As the literature clearly demonstrates, children who experience violence at a young age are at an extremely high risk for a variety of problems ranging from physical and emotional through societal and behavioral. The importance of studies in the prevention of domestic violence is highlighted through evidence of the prevalence and effects of domestic violence upon children of all ages. It has been noted that these effects are not simply physical or biological issues, but can also affect the child’s future ability to build and maintain healthy relationships as adults as well as their current social, behavioral and cognitive abilities.
Regardless of the developmental theory subscribed to, evidence is overwhelming that if intervention is not provided to children who live in homes where domestic violence is present these children have significantly increased chances for continuing the cycle of abuse into the future. Because it is unlikely that domestic violence will be completely eliminated as a danger in the near future, future research should investigate more fully various treatment therapies that will assist these children to overcome the ill effects of their experiences should be investigated. Possible options include traditional therapy, play therapy, art therapy, music therapy or film therapy. If the cycle of abuse is to be stopped, it must occur at the level of the children most in danger of repeating it.

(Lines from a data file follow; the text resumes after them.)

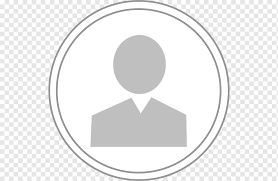
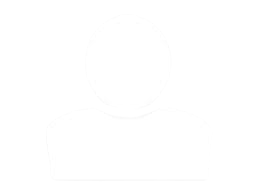
falta organizar os parágrafos

diff --git a/Home.html b/Home.html
@@ -47,24 +47,20 @@
 				Como começar
 			</h1>
 		<div class="img-começar">
-
-		 <div class="usuario">
-			<img src="" alt="" height="100" width="100">
-			<p>Lorem ipsum dolor sit amet, consectetur adipisicing elit. Totam numquam explicabo eos repellendus.</p>
-		 </div>
-		<div class="whatsapp">
-			<img src="whatsapp.png" alt=""width="100" height="100">
-			<p>Lorem ipsum dolor sit amet consectetur adipisicing elit. Repudiandae repellat adipisci recusandae? </p>
+           <div class="usuario">
+			<img src="usuario-branco-remove.png" alt="" height="100" width="120">
+			<p>Encontre um interprete</p>
 		</div>
-				
-		<div class="">
-          <p>Lorem ipsum dolor, sit amet consectetur adipisicing elit. Necessitatibus vero sint sed at, molestias placeat maxime </p>
+		   <div class="whatsapp">
+			<img src="whatsapp.png" alt=""width="90" height="90">
+			<p>Click no botão do whatsapp no perfil</p>
 		</div>
-
-	   </div>
-		
-	</div>
-		
+		   <div class="calendario"> 
+			<img src="calendario.png" alt="" height="130" width="130">
+			<p>Combinem junstos horários e datas</p>
+          </div>
+        </div>
+	  </div>
 	</section>
 	<aside>
 		<div class="informações">

diff --git a/Style_home.css b/Style_home.css
@@ -107,26 +107,32 @@ nav ul li a:hover {
     transform: scale(0.9);
 }
 .como-comecar{
-    color: white;
-    height: 300px;
+    
+    height: 350px;
     width: 100%;
     text-align: center;
     padding-top: 25px;
     font-family: 'Comfortaa', cursive;
     background-color: #004AAD;
 }
-.img-começar{
-    display: flex;
-    align-items: center;
-    justify-content: center;
-    flex-direction: row;
-    padding-top: 35px;
+.como-comecar > h1{
+    color: white;
 }
-
+.como-comecar p >{
+    color: black;
+}
+.img-começar{
+    height: 200px;
+    width: 1000px;
+    display: flex;
+    font-size: 16px;
+    align-items: center;
+    justify-content: space-between;
+    flex-direction: row;
+}
 aside{
     width: auto;
 }
-
 .informações{
     
     display: flex;
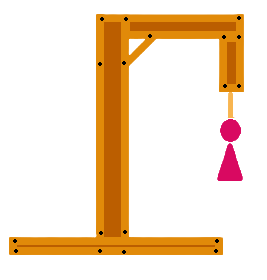
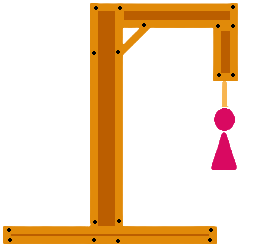
atualizações da parte visual

Changed region(s): [[0.0, 0.0, 0.9231, 0.9959], [0.8, 0.3984, 0.9231, 0.7114]]

diff --git a/index.html b/index.html
@@ -36,7 +36,7 @@
                     <div class="letras">e</div>
                 </div>
             </div>
-            <table>
+            <table id="teclado">
                 <tr>
                     <td><button class="btn botoes" onclick="insert('Q')">Q</button></td>
                     <td><button class="btn botoes" onclick="insert('W')">W</button></td>
@@ -70,13 +70,17 @@
                     <td><button class="btn botoes" onclick="insert('N')">N</button></td>
                     <td><button class="btn botoes" onclick="insert('M')">M</button></td>
                     <td colspan="3"><button class="btn botoes botaoMaior" id="botaoReiniciar"><img src="./assets/imagens/joystick.svg"></button></td>
-                    
                 </tr>
-               
             </table>
+            <div id="dica">
+                Dica
+            </div>
         </div>
+        
     </main>
-
+    <footer>
+        
+    </footer>
     <script src="./assets/JavaScript/script.js"></script>
     <script src="https://code.jquery.com/jquery-3.3.1.slim.min.js" integrity="sha384-q8i/X+965DzO0rT7abK41JStQIAqVgRVzpbzo5smXKp4YfRvH+8abtTE1Pi6jizo" crossorigin="anonymous"></script>
     <script src="https://cdnjs.cloudflare.com/ajax/libs/popper.js/1.14.3/umd/popper.min.js" integrity="sha384-ZMP7rVo3mIykV+2+9J3UJ46jBk0WLaUAdn689aCwoqbBJiSnjAK/l8WvCWPIPm49" crossorigin="anonymous"></script>

diff --git a/assets/CSS/style.css b/assets/CSS/style.css
@@ -25,7 +25,7 @@ main{
 
 #imagemForca{
     padding: 10px;
-    margin-left: 85px;
+   
 }
 
 #painel{
@@ -69,8 +69,7 @@ button{
     width: 40px;
     height: 40px;
     margin: 3px;
-   
-    
+    cursor: pointer;
 }
 .botoes{
     background: rgb(252, 1, 210);
@@ -80,8 +79,20 @@ button{
 
 .botoes:hover{
     background: rgb(1, 139, 252);
+    transform: scale(1.1);
 }
 
 .botaoMaior{
     width: 131px;
+}
+
+#dica{
+    margin: 40px;
+    text-align: center;
+    color: white;
+    font-size: 1.5em;
+    text-transform: uppercase;
+    font-weight: bold;
+    letter-spacing: 2px;
+    border-bottom: 1px solid grey;
 }
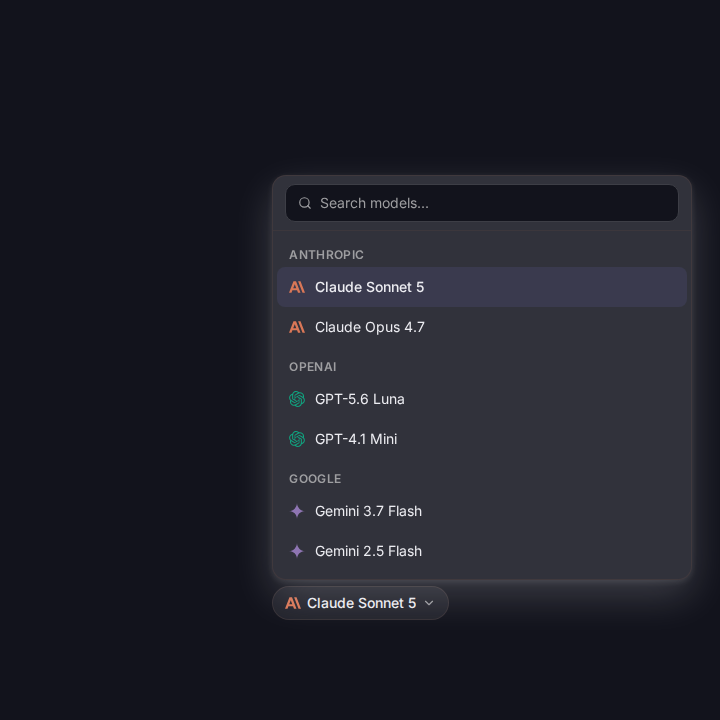
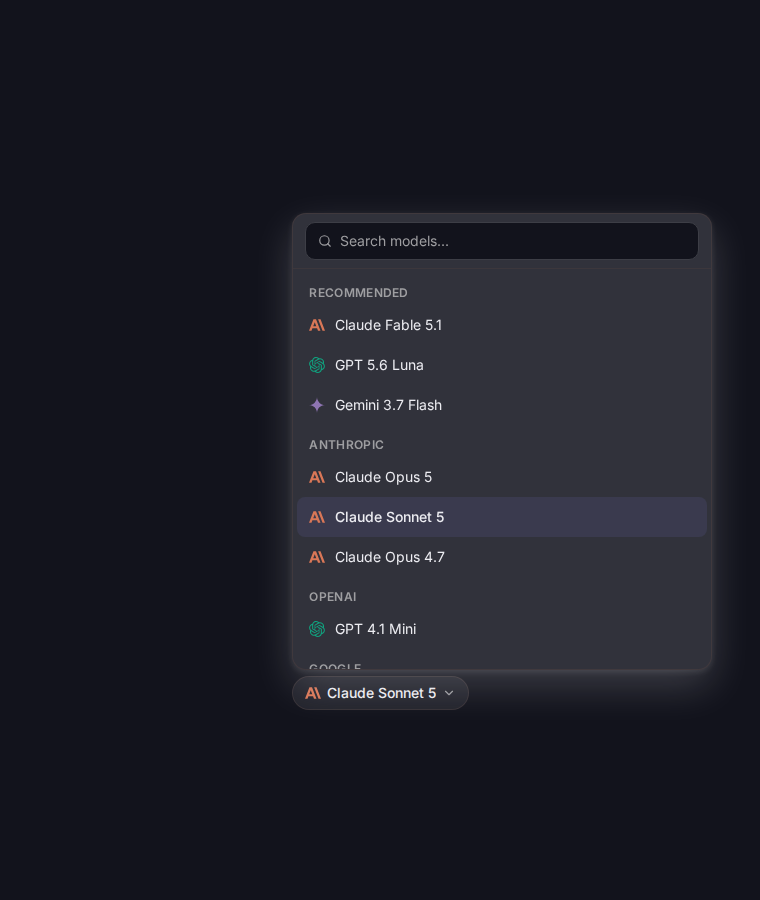
fix(catalog): rank every live model by freshness

Changed region(s): [[0.3667, 0.4889, 0.9778, 0.8556], [0.3972, 0.2139, 0.9778, 0.4583], [0.9167, 0.3667, 0.9778, 0.4278]]

diff --git a/src/runtime/model-catalog.ts b/src/runtime/model-catalog.ts
@@ -9,15 +9,14 @@
  * duplicate canonical ones. This module turns that into a product catalogue:
  *
  *   filter (chat-capable, routeable) → dedupe (snapshot/prefix/:free aliases)
- *   → rank (provider tier, current generation) → feature (best model per family)
+ *   → rank (provider tier, current generation) → feature (newest per provider)
  *   → default (env override or first featured)
  *
  * Freshness is automatic: everything is derived from the live router response,
  * so new models surface as soon as the router lists them. The only static
  * knowledge here is slow-moving: provider display order and family name
- * patterns (e.g. "claude-sonnet-*", "gpt-N"). A new Sonnet or GPT release
- * outranks its predecessor by version comparison with zero code change; only
- * a brand-new *family name* (rare) needs a one-line rule addition.
+ * patterns (e.g. "claude-sonnet-*", "gpt-N"). A new release and a new family
+ * both reach the first row from their versioned id with no catalogue edit.
  */
 
 export interface RouterModel {
@@ -77,6 +76,14 @@ const PROVIDER_TIER: string[] = [
   'cohere',
   'cerebras',
 ]
+
+/** Router aliases that are one provider in a user-facing catalogue. */
+function normalizeProvider(provider: string): string {
+  const normalized = provider.toLowerCase()
+  if (normalized === 'moonshotai') return 'moonshot'
+  if (normalized === 'z-ai') return 'zai'
+  return normalized
+}
 
 /** Non-chat endpoints that pollute the router list (matched on normalized id). */
 const EXCLUDED_ID = /(embedding|tts|transcribe|whisper|audio|realtime|image|lyria|sora|dall-e|moderation|content-safety|search-preview|search-api|deep-research|:batch$)/
@@ -166,8 +173,8 @@ function releaseVersion(id: string): number[] {
  */
 export function sortModelsByFreshness(models: readonly CatalogModel[]): CatalogModel[] {
   return [...models].sort((a, b) => {
-    const providerA = a.provider.toLowerCase()
-    const providerB = b.provider.toLowerCase()
+    const providerA = normalizeProvider(a.provider)
+    const providerB = normalizeProvider(b.provider)
     const providerOrder = providerRank(providerA) - providerRank(providerB)
     if (providerOrder !== 0) return providerOrder
     if (providerA !== providerB) return providerA.localeCompare(providerB)
@@ -191,7 +198,7 @@ function aliasPenalty(id: string): number {
 }
 
 function providerRank(provider: string): number {
-  const i = PROVIDER_TIER.indexOf(provider)
+  const i = PROVIDER_TIER.indexOf(normalizeProvider(provider))
   return i === -1 ? PROVIDER_TIER.length : i
 }
 
@@ -231,7 +238,11 @@ function isRouteable(m: RouterModel): boolean {
 export function buildCatalog(raw: RouterModel[], opts?: { preferredDefault?: string }): ModelCatalog {
   // Filter to chat-capable, routeable, non-specialty models
   const candidates = raw.filter(
-    (m) => m.id && isRouteable(m) && isChatModel(m) && !EXCLUDED_ID.test(normalizeModelId(m.id)),
+    (m) =>
+      m.id &&
+      isRouteable(m) &&
+      isChatModel(m) &&
+      !EXCLUDED_ID.test(normalizeModelId(m.id)),
   )
 
   // Dedupe alias groups (dated snapshots, provider prefixes, :free variants).
@@ -239,7 +250,7 @@ export function buildCatalog(raw: RouterModel[], opts?: { preferredDefault?: str
   // supported_parameters claim (snapshots often omit what the parent lists).
   const groups = new Map<string, RouterModel[]>()
   for (const m of candidates) {
-    const key = `${m._provider ?? ''}::${normalizeModelId(m.id)}`
+    const key = `${normalizeProvider(m._provider ?? 'unknown')}::${normalizeModelId(m.id)}`
     const g = groups.get(key)
     if (g) g.push(m)
     else groups.set(key, [m])
@@ -258,7 +269,7 @@ export function buildCatalog(raw: RouterModel[], opts?: { preferredDefault?: str
   for (const rule of FEATURED_RULES) {
     const matches = reps.filter(
       (r) =>
-        rule.providers.includes(r.model._provider ?? '') &&
+        rule.providers.map(normalizeProvider).includes(normalizeProvider(r.model._provider ?? '')) &&
         rule.match.test(r.normId) &&
         !featuredIds.includes(r.model.id),
     )
@@ -274,7 +285,7 @@ export function buildCatalog(raw: RouterModel[], opts?: { preferredDefault?: str
 
   const toCatalogModel = (r: (typeof reps)[number]): CatalogModel => {
     const m = r.model
-    const provider = m._provider ?? 'unknown'
+    const provider = normalizeProvider(m._provider ?? 'unknown')
     return {
       id: m.id,
       name: m.name ?? m.id,
@@ -291,17 +302,26 @@ export function buildCatalog(raw: RouterModel[], opts?: { preferredDefault?: str
     }
   }
 
-  // Keep each section provider-grouped, with the newest generation first.
+  // Family rules retain the intentional default preference. Display order is
+  // independent: every catalogue consumer gets provider-grouped freshness,
+  // even when it does not render ModelPicker.
   const featuredInRuleOrder = featuredIds
     .map((id) => reps.find((r) => r.model.id === id)!)
     .map(toCatalogModel)
-  const featured = sortModelsByFreshness(featuredInRuleOrder)
-  const rest = reps
-    .filter((r) => !featuredIds.includes(r.model.id))
-    .map(toCatalogModel)
-  const sortedRest = sortModelsByFreshness(rest)
-
-  const models = [...featured, ...sortedRest]
+  const sorted = sortModelsByFreshness(reps.map(toCatalogModel))
+  const newestProviderIds = new Set<string>()
+  const seenProviders = new Set<string>()
+  for (const model of sorted) {
+    const provider = model.provider.toLowerCase()
+    if (seenProviders.has(provider)) continue
+    seenProviders.add(provider)
+    newestProviderIds.add(model.id)
+  }
+  const models = sorted.map((model) =>
+    newestProviderIds.has(model.id) && !model.featured
+      ? { ...model, featured: true }
+      : model,
+  )
 
   const preferred = opts?.preferredDefault
   const defaultModelId =

diff --git a/src/stories/chat-controls/ModelPicker.stories.tsx b/src/stories/chat-controls/ModelPicker.stories.tsx
@@ -49,25 +49,27 @@ export const Open: Story = {
   },
 }
 
-const staleFirstModels: CatalogModel[] = [
-  { id: 'claude-opus-4-7', name: 'Claude Opus 4.7', provider: 'anthropic', supportsTools: true, supportsReasoning: true, featured: true },
-  { id: 'gpt-4.1-mini', name: 'GPT-4.1 Mini', provider: 'openai', supportsTools: true, supportsReasoning: false, featured: true },
-  { id: 'gemini-2.5-flash', name: 'Gemini 2.5 Flash', provider: 'google', supportsTools: true, supportsReasoning: true, featured: true },
-  { id: 'gemini-3.7-flash', name: 'Gemini 3.7 Flash', provider: 'google', supportsTools: true, supportsReasoning: true, featured: false },
-  { id: 'gpt-5.6-luna', name: 'GPT-5.6 Luna', provider: 'openai', supportsTools: true, supportsReasoning: true, featured: false },
-  { id: 'claude-sonnet-5', name: 'Claude Sonnet 5', provider: 'anthropic', supportsTools: true, supportsReasoning: true, featured: false },
+const currentModels: CatalogModel[] = [
+  { id: 'claude-opus-4-7', name: 'Claude Opus 4.7', provider: 'anthropic', supportsTools: true, supportsReasoning: true, featured: false },
+  { id: 'gpt-4.1-mini', name: 'GPT 4.1 Mini', provider: 'openai', supportsTools: true, supportsReasoning: false, featured: false },
+  { id: 'gemini-2.5-flash', name: 'Gemini 2.5 Flash', provider: 'google', supportsTools: true, supportsReasoning: true, featured: false },
+  { id: 'claude-opus-5', name: 'Claude Opus 5', provider: 'anthropic', supportsTools: true, supportsReasoning: true, featured: true },
+  { id: 'gemini-3.7-flash', name: 'Gemini 3.7 Flash', provider: 'google', supportsTools: true, supportsReasoning: true, featured: true },
+  { id: 'gpt-5.6-luna', name: 'GPT 5.6 Luna', provider: 'openai', supportsTools: true, supportsReasoning: true, featured: true },
+  { id: 'claude-sonnet-5', name: 'Claude Sonnet 5', provider: 'anthropic', supportsTools: true, supportsReasoning: true, featured: true },
+  { id: 'claude-fable-5-1', name: 'Claude Fable 5.1', provider: 'anthropic', supportsTools: true, supportsReasoning: true, featured: true },
 ]
 
-/** Even a stale input list and stale featured flags render current-first. */
+/** Current launches render first; old models remain available lower down. */
 export const FreshnessOrdering: Story = {
-  name: 'Freshness ordering',
+  name: 'Current launch ordering',
   decorators: [withPopoverHeadroom],
   render: () => (
     <AutoClick>
       <ModelPicker
         value="claude-sonnet-5"
         onChange={() => {}}
-        models={staleFirstModels}
+        models={currentModels}
       />
     </AutoClick>
   ),
@@ -78,7 +80,7 @@ export const Loading: Story = {
   decorators: [withPopoverHeadroom],
   render: () => (
     <AutoClick>
-      <ModelPicker value="anthropic/claude-opus-4" onChange={() => {}} models={[]} loading />
+      <ModelPicker value="claude-fable-5-1" onChange={() => {}} models={[]} loading />
     </AutoClick>
   ),
 }
@@ -134,11 +136,11 @@ export const AllStates: Story = {
   parameters: { layout: 'padded' },
   render: () => (
     <div className="flex flex-wrap items-center gap-3 p-4">
-      <ModelPicker value="anthropic/claude-opus-4" onChange={() => {}} models={catalogModels} />
-      <ModelPicker value="google/gemini-2.5-pro" onChange={() => {}} models={catalogModels} />
+      <ModelPicker value="claude-fable-5-1" onChange={() => {}} models={catalogModels} />
+      <ModelPicker value="gpt-5.6-luna" onChange={() => {}} models={catalogModels} />
       <ModelPicker value="deepseek/deepseek-chat" onChange={() => {}} models={catalogModels} />
       <ModelPicker value="acme/unreleased-model" onChange={() => {}} models={catalogModels} />
-      <ModelPicker value="anthropic/claude-opus-4" onChange={() => {}} models={[]} loading />
+      <ModelPicker value="claude-fable-5-1" onChange={() => {}} models={[]} loading />
     </div>
   ),
 }

diff --git a/src/stories/chat-controls/fixtures.tsx b/src/stories/chat-controls/fixtures.tsx
@@ -33,49 +33,50 @@ import type { ProductSeatOffer } from '../../platform/billing'
 
 // ── model catalog ───────────────────────────────────────────────────────────
 
-/** Same five-model catalogue the playground ships (`makeModels`). */
+/** Current five-model catalogue used across the chat-control stories. */
 export const catalogModels: CatalogModel[] = [
   {
-    id: 'anthropic/claude-opus-4',
-    name: 'Claude Opus 4',
+    id: 'claude-fable-5-1',
+    name: 'Claude Fable 5.1',
     provider: 'anthropic',
     description: 'Most capable Anthropic model',
     contextLength: 1_000_000,
-    pricing: { prompt: '0.000015', completion: '0.000075' },
+    pricing: { prompt: '0.00001', completion: '0.00005' },
     supportsTools: true,
     supportsReasoning: true,
     featured: true,
   },
   {
-    id: 'openai/gpt-5',
-    name: 'GPT-5',
-    provider: 'openai',
-    description: 'OpenAI flagship',
-    contextLength: 400_000,
-    pricing: { prompt: '0.00001', completion: '0.00003' },
-    supportsTools: true,
-    supportsReasoning: true,
-    featured: true,
-  },
-  {
-    id: 'anthropic/claude-haiku-4',
-    name: 'Claude Haiku 4',
+    id: 'claude-opus-5',
+    name: 'Claude Opus 5',
     provider: 'anthropic',
-    contextLength: 200_000,
-    pricing: { prompt: '0.000001', completion: '0.000005' },
+    description: 'Frontier Anthropic model',
+    contextLength: 1_000_000,
+    pricing: { prompt: '0.000005', completion: '0.000025' },
     supportsTools: true,
-    supportsReasoning: false,
-    featured: false,
+    supportsReasoning: true,
+    featured: true,
   },
   {
-    id: 'google/gemini-2.5-pro',
-    name: 'Gemini 2.5 Pro',
+    id: 'gpt-5.6-luna',
+    name: 'GPT 5.6 Luna',
+    provider: 'openai',
+    description: 'Current efficient OpenAI model',
+    contextLength: 400_000,
+    pricing: { prompt: '0.0000002', completion: '0.0000012' },
+    supportsTools: true,
+    supportsReasoning: true,
+    featured: true,
+  },
+  {
+    id: 'gemini-3.7-flash',
+    name: 'Gemini 3.7 Flash',
     provider: 'google',
     contextLength: 2_000_000,
-    pricing: { prompt: '0.0000025', completion: '0.00001' },
+    pricing: { prompt: '0.00000075', completion: '0.00000375' },
     supportsTools: true,
     supportsReasoning: true,
-    featured: false,
+    featured: true,
   },
   {
     id: 'deepseek/deepseek-chat',
@@ -89,7 +90,7 @@ export const catalogModels: CatalogModel[] = [
   },
 ]
 
-export const DEFAULT_MODEL_ID = catalogModels[0]?.id ?? 'anthropic/claude-opus-4'
+export const DEFAULT_MODEL_ID = catalogModels[0]?.id ?? 'claude-fable-5-1'
 /** A model with `supportsReasoning: false` — the effort picker hides for it. */
 export const NON_REASONING_MODEL_ID = 'deepseek/deepseek-chat'
 

diff --git a/tests/model-catalog.test.ts b/tests/model-catalog.test.ts
@@ -91,10 +91,51 @@ describe('buildCatalog', () => {
     expect(catalog.defaultModelId).toBe('claude-sonnet-4-6')
   })
 
-  it('puts featured models first, then provider-tier order', () => {
-    const featuredCount = catalog.models.filter((m) => m.featured).length
-    const rest = catalog.models.slice(featuredCount)
-    expect(rest.every((m) => !m.featured)).toBe(true)
+  it('returns the catalogue in the same freshness order the picker uses', () => {
+    expect(catalog.models.map((model) => model.id)).toEqual(
+      sortModelsByFreshness(catalog.models).map((model) => model.id),
+    )
+  })
+
+  it('recommends a new versioned family without a family rule', () => {
+    const current = buildCatalog([
+      {
+        id: 'claude-opus-5',
+        _provider: 'anthropic',
+        routeability: { routeable: true },
+      },
+      {
+        id: 'claude-fable-5-1',
+        _provider: 'anthropic',
+        routeability: { routeable: true },
+      },
+    ])
+
+    expect(current.models.map((model) => model.id)).toEqual([
+      'claude-fable-5-1',
+      'claude-opus-5',
+    ])
+    expect(current.models[0]?.featured).toBe(true)
+  })
+
+  it('groups provider aliases so an old alias cannot precede its successor', () => {
+    const current = buildCatalog([
+      {
+        id: 'moonshotai/kimi-k2',
+        _provider: 'moonshotai',
+        routeability: { routeable: true },
+      },
+      {
+        id: 'kimi-k3',
+        _provider: 'moonshot',
+        routeability: { routeable: true },
+      },
+    ])
+
+    expect(current.models.map(({ id, provider }) => ({ id, provider }))).toEqual([
+      { id: 'kimi-k3', provider: 'moonshot' },
+      { id: 'moonshotai/kimi-k2', provider: 'moonshot' },
+    ])
   })
 
   it('picks a tool-capable featured model as default', () => {
@@ -139,10 +180,14 @@ describe('sortModelsByFreshness', () => {
       model('gemini-2.5-flash', 'google'),
       model('gemini-3.7-flash', 'google'),
       model('claude-opus-4-7', 'anthropic'),
+      model('claude-opus-5', 'anthropic'),
       model('claude-sonnet-5', 'anthropic'),
+      model('claude-fable-5-1', 'anthropic'),
     ])
 
     expect(sorted.map((entry) => entry.id)).toEqual([
+      'claude-fable-5-1',
+      'claude-opus-5',
       'claude-sonnet-5',
       'claude-opus-4-7',
       'gpt-5.6-luna',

Administration for Children and Families. Children and domestic violence. (State Statues Series 2004).
Cunningham, A. & Baker, L. “What about me! Seeking to understand the child’s view of violence in the family.” Center for Children and Families in the Justice System, 2004.
“Domestic violence and its impact on children’s development.” (Department of Community Services’ Fourth Domestic Violence Forum). Glebe: Department of Community Services, (2002).
Fantuzzo, J.W. & Lindquist, C.U. “The effects of observing conjugal violence on children: A review and analysis of research methodology.” Journal of Family Violence. Vol. 4, N. 1, (1989): pp. 77-94.
Hughes, H. “Impact of spouse abuse on children of battered women.” Violence Update. (1992): pp. 9-11.
Hurley, D.J., & Jaffe, P. “Children’s observations of violence: Clinical implications for children’s mental health professionals.” Canadian Journal of Psychiatry. Vol. 35, N. 6, (1990): pp. 471-476.
Jaffe, P.G., Wolfe, D.A., & Wilson, S.K. “Children of battered women.” Developmental Clinical Psychology and Psychiatry. Vol. 21. Newbury Park: Sage Publications, (1990).
MacFarland, Andrew. “TV and me: Confessions of a would-be ‘Go Colonel’ dancer.” Metro: Silicon Valley’s Weekly Newspaper. (1999).
Margolin, G., & Gordis, E. B. “Children’s violence exposure in the family and community.” Current Directions in Psychological Science. Vol. 13, (2004): pp. 152-155.
Newton. C. J. “Domestic violence: An overview.” Mental Health Journal. (2001).